Communication apps for children with autism
Communication lies at the heart of all learning, the traditional arguments for and against technology enhanced learning and whether or not technology can improve education, become more complex when applied to learners with autism and complex communication needs (CCN). Much has been written about the potential of mobile technologies in supporting young people on the Autistic Spectrum. This potential can most readily be seen in the area of communication and specifically Augmentative & Alternative Communication (AAC). Mobile devices along with applications such as Proloquo2go by AssistiveWare, My First AAC by Injini and Alexicom AAC has brought AAC into the mainstream, opening up a world of opportunity for those where expressive communication was limited. The tremendous potential of mobile technologies for individuals with complex communication needs has not yet been fully realised; rather, these technologies are currently implemented primarily as limited speech prostheses in a restricted range of activities. Too often, AAC applications are used as basic request and choice tools.

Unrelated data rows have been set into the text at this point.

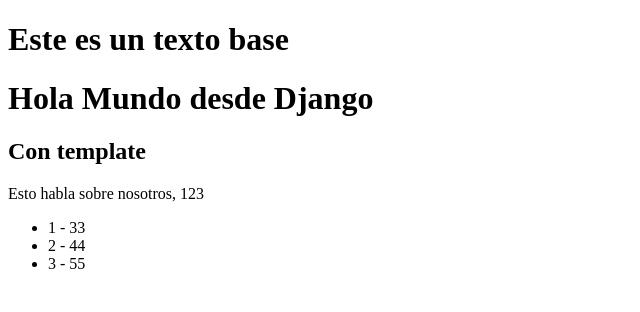
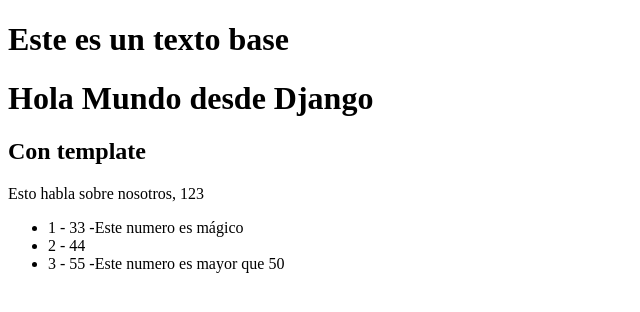
Before and after one commit to FernandoGarambelM/Pweb2-teoria, a Django app: page / in a window 1280 px wide. Shown: the part 88-400 px from the top of the page, without its empty margins (0-640 px from the left). Run offline with Django 5.2, Linux system fonts and the light colour scheme.

Commit message:
Utilizamos el tag if

```diff
--- a/Modelos_Django1/listaContactos/templates/home.html
+++ b/Modelos_Django1/listaContactos/templates/home.html
@@ -15,7 +15,13 @@
             </p>
             <ul>
                 {% for myItem in myList %}
-                    <li>{{forloop.counter}} - {{ myItem }}</li>
+                    <li>{{forloop.counter}} - {{ myItem }}
+                    {% if myItem == 33 %}
+                        -Este numero es mágico
+                    {% elif myItem > 50 %}
+                        -Este numero es mayor que 50
+                    {% endif %}
+                    </li>
                 {% endfor %}
             </ul>
         {% endblock %}
```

The iPad is a great tool to use with students who are visually impaired and there are more and more apps that are creating more accessibility. We have created a list of communication apps assist with special needs children.
We need to widen the scope of where and how we use these devices, not just for use within the classroom and therapeutic domain. The key is practice, practice, practice. In order for young children to be successful in the use of tablets as communication aids, we as ‘Communication partners’ also need to speak the language of AAC. Similar to learning a new language, we need to model and practice using the device alongside novice learners. Modelling and continual practice needs to happen both at home and school in order for successful outcomes.

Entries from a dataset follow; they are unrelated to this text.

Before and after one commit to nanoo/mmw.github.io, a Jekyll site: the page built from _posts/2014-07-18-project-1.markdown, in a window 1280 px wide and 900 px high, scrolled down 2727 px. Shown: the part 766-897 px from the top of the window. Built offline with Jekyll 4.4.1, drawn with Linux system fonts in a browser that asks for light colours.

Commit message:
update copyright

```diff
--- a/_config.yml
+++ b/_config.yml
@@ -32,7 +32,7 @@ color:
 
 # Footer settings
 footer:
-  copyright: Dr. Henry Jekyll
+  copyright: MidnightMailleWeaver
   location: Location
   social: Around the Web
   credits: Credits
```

When first using the iPad as a communication device at our school, we soon noticed the potential it could bring to our pupils with expressive language difficulties. At a basic level, we could quickly find out basic wants and requests, using the device in a similar way to Picture Exchange Communication (PECS). Many of the children were already competent with PECS so effectively we were not making further progress. We needed to move on from labelling and basic requesting. We made similar mistakes as many back in 2011; we focussed too much on the learning of topic words used within lessons to the detriment of social language and the teaching of core words. While the English language has at least 250,000 words, about 200 words account for 80% of everyday language, teaching the children these core words on their devices, opened up new lines of communicative opportunities that previously would have seemed impossible.
It is important to remember when thinking of using an AAC app, that use of the app alone is not sufficient enough to lead to improved communication outcomes. A supportive environment that compliments the app is vital; the symbol system that a particular app uses should be incorporated into the wider environment that the child will come into contact with. This enables AAC users to generalise symbol/word recognition outside of device use, a common difficulty for children with autism. Collaboration with parents is also important ensuring a consistent approach to core word modelling outside of school. Many parents are reluctant to use devices as potential communication aids for their children in the hope that language may naturally develop down the line. A common concern is that the child may become over reliant on the device to communicate, yet studies show that the use of AAC, both hi-tech and lo-tech (communication boards) can kick start speech. For those who may never speak due to language production difficulties, the AAC device can become their voice. The use of synthesised rather than digitised speech has come a long way over the last few years allowing AAC apps to be more natural sounding and personal to the particular child.
Many children with autism use associative rather than linear thinking, strong visual processing skills allows the child to associate symbols with words allowing them to make sense of the world around them, develop language competence and enable access to areas of the curriculum that they previously couldn’t. If you have a minimally or non-verbal child in your classroom, AAC applications could have the potential to do this. Development of language competence for AAC users will not happen overnight, AAC learning takes time for both the child and their communication partner. Be patient and you will see the benefits in time.